Fifty years ago, they were screwed-up kids sent to the Florida School for Boys to be straightened out. But now they are screwed-up men, scarred by the whippings they endured. Read the story and see a video and portrait gallery.
CAPE CANAVERAL - Shuttle Atlantis' sick German astronaut looked and sounded well Sunday as he helped a crewmate prepare for a space walk that should have been his.
In an unusual move, NASA pulled Hans Schlegel off the space walk to help install the European lab, Columbus, at the international space station, and delayed the work until today, one day later than planned.
Schlegel, 56, a physicist and former paratrooper, was fine for Thursday's liftoff but became ill in orbit, European Space Agency officials said, adding the condition was neither life-threatening nor contagious.
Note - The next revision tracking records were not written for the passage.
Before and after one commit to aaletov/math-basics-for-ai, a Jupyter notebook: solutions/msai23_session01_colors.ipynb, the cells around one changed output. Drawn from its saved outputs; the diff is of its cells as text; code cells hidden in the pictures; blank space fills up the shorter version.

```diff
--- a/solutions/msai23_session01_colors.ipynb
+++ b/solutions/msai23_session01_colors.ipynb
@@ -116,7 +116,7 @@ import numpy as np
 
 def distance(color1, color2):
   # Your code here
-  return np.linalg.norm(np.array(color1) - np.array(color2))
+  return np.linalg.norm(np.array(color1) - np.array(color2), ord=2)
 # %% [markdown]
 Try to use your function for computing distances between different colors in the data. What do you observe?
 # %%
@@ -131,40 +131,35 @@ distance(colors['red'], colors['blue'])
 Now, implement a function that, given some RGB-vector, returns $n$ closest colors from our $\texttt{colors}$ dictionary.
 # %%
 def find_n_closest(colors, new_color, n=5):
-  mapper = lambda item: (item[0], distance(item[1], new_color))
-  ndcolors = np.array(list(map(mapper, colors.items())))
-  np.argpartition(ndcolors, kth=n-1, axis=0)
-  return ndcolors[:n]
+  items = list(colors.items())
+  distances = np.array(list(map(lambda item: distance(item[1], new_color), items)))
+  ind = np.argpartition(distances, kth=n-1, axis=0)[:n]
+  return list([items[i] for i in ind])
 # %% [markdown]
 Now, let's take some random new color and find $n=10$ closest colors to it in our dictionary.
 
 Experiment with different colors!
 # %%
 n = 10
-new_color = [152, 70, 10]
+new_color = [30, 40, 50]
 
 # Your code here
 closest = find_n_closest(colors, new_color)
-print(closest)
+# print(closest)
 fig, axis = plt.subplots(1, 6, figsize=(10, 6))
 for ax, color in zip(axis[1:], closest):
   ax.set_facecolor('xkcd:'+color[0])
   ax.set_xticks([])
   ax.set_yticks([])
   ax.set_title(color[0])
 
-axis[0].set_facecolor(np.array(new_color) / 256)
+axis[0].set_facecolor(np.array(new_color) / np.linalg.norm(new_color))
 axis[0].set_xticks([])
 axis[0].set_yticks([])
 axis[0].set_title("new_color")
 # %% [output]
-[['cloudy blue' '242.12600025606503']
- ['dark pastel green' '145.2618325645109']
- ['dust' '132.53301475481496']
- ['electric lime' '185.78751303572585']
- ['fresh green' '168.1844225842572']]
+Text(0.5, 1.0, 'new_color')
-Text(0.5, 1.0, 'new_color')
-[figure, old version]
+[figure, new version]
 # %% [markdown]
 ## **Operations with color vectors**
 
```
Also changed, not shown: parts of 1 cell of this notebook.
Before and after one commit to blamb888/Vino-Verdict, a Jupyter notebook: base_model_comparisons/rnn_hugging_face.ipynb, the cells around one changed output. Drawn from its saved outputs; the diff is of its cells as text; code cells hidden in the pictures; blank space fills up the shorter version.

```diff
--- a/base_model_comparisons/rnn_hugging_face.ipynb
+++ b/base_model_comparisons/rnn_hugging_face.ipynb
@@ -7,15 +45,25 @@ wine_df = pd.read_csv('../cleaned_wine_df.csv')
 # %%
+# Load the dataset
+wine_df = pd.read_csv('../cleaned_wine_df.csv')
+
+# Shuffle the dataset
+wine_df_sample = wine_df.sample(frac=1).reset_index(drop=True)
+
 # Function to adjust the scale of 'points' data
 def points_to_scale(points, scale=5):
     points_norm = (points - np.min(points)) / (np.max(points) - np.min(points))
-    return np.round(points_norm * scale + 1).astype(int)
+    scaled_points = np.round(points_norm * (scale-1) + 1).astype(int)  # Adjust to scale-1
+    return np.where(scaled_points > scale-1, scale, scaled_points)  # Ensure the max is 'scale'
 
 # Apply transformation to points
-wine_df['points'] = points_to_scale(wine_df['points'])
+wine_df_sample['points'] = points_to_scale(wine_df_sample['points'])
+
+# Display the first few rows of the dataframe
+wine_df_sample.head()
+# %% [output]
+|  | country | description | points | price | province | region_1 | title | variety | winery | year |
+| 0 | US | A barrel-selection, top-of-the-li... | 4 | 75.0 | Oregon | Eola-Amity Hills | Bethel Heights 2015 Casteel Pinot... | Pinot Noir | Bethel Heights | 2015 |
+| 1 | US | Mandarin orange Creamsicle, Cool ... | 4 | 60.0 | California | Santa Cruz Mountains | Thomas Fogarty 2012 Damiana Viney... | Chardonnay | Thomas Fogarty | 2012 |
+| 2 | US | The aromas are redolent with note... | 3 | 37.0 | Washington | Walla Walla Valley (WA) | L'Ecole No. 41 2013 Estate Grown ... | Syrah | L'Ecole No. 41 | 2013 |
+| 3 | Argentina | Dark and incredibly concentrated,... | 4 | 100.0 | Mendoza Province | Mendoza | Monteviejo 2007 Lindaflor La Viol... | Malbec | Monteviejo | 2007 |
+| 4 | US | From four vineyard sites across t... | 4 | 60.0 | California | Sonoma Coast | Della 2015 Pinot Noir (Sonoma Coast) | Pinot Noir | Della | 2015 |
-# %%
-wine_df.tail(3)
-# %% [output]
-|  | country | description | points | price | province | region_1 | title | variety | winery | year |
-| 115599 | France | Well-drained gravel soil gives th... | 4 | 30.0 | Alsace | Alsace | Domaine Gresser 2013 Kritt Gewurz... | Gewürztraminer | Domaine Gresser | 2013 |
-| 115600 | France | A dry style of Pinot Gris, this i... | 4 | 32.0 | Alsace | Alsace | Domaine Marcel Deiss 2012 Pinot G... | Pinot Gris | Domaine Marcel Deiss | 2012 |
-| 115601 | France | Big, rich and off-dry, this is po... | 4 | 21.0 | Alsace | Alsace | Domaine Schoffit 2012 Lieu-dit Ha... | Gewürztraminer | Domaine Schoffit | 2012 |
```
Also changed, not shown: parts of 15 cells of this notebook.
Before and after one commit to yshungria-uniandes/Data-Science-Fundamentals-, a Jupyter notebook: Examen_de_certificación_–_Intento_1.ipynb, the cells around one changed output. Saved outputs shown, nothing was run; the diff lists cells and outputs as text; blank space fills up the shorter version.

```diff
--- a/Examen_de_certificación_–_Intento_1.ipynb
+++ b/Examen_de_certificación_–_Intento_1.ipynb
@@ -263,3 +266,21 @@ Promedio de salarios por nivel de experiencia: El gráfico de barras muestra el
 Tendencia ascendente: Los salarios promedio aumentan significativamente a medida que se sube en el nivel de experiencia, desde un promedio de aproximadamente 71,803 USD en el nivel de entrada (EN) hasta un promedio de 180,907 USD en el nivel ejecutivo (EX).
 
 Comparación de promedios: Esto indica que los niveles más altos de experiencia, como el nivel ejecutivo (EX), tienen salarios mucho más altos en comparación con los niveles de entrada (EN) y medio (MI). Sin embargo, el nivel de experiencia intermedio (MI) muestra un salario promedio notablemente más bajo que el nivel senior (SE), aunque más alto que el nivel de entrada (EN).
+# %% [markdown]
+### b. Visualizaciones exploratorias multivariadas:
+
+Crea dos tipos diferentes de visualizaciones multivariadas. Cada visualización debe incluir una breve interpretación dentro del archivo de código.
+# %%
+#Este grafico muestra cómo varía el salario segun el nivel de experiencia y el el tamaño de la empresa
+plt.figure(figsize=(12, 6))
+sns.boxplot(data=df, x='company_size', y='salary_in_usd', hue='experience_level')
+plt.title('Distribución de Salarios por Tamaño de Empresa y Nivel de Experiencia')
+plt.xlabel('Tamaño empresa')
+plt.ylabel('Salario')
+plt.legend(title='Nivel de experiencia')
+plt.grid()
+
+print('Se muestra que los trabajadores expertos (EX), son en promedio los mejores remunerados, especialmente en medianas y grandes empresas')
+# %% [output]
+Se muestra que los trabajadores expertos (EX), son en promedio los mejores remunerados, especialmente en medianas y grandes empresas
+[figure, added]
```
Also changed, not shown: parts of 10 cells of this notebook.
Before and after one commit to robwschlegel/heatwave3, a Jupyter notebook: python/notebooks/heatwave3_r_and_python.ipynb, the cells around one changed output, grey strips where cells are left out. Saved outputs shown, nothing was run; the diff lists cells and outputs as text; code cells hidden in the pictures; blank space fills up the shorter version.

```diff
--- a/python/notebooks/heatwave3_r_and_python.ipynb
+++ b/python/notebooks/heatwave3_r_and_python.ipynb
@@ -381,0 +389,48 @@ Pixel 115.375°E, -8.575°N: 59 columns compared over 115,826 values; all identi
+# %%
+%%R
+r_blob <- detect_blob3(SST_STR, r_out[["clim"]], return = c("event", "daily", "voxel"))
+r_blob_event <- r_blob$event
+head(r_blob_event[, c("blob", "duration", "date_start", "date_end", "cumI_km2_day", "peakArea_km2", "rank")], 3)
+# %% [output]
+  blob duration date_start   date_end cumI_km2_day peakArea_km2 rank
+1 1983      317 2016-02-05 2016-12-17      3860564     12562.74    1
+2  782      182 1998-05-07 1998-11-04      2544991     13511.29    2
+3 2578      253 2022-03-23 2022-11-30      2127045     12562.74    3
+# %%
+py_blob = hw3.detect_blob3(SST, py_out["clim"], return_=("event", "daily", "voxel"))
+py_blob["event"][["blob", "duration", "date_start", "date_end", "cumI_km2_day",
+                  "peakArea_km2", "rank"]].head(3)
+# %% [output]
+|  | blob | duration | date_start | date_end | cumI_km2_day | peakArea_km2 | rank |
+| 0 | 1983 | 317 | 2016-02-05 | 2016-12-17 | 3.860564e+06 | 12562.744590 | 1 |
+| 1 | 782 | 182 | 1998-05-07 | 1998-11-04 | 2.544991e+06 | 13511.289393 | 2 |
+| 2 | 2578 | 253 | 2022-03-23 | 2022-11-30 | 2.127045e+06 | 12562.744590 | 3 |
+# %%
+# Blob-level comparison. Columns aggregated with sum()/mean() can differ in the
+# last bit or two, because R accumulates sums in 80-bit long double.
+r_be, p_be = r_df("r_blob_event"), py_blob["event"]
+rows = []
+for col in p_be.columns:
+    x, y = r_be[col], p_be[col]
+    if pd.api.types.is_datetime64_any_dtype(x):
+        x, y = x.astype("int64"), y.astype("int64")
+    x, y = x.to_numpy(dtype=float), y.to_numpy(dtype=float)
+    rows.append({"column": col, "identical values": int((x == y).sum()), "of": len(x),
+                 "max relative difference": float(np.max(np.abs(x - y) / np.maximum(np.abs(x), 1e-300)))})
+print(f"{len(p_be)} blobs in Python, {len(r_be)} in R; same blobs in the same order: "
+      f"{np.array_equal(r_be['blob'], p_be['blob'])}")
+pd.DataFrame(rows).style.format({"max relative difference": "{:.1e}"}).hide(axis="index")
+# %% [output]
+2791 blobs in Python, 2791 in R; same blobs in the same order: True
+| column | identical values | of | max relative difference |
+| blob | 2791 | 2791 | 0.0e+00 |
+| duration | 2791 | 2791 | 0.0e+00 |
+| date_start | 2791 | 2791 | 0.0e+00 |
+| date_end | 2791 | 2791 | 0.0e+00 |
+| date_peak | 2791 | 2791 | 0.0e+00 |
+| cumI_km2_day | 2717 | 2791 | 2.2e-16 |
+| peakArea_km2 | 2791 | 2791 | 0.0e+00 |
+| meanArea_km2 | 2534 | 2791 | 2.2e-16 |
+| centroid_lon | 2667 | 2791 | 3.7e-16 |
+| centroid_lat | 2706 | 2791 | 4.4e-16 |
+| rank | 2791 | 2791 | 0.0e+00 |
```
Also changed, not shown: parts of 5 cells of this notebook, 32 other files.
Though he did not look sick, space walks are strenuous and an astronaut needs to be in top form, they said.
The hope is Schlegel will be well enough to take part in Wednesday's space walk, the second of three planned for Atlantis' space station visit.
He was sidelined Saturday, shortly after the shuttle reached the station.
"We're all keeping our fingers crossed for him to get better soon," radioed Europe's Mission Control near Munich, Germany. Schlegel has flown only once before in space, in 1993.
NASA refused to give additional details, citing medical privacy. But it's common knowledge that most astronauts suffer from space motion sickness during their first few days in orbit.
Flight director Mike Sarafin said unless he hears otherwise from flight surgeons, Wednesday's space walk will take place as planned with Schlegel.
As for today's outing, none of the work has been altered because of the switch in crew. "The only difference is who's going out the hatch," Sarafin said.
Schlegel huddled Sunday with his replacement, American Stanley Love, and the other space walker, American Rex Walheim, as they got their equipment ready for today's 61/2- hour outing.
Love had trained as a backup for the space walk and was assigned to the mission's third outing.
NASA scrambled to rearrange the flight plan for the rest of the flight, now 12 days long. Mission managers added a day because of the space walk delay.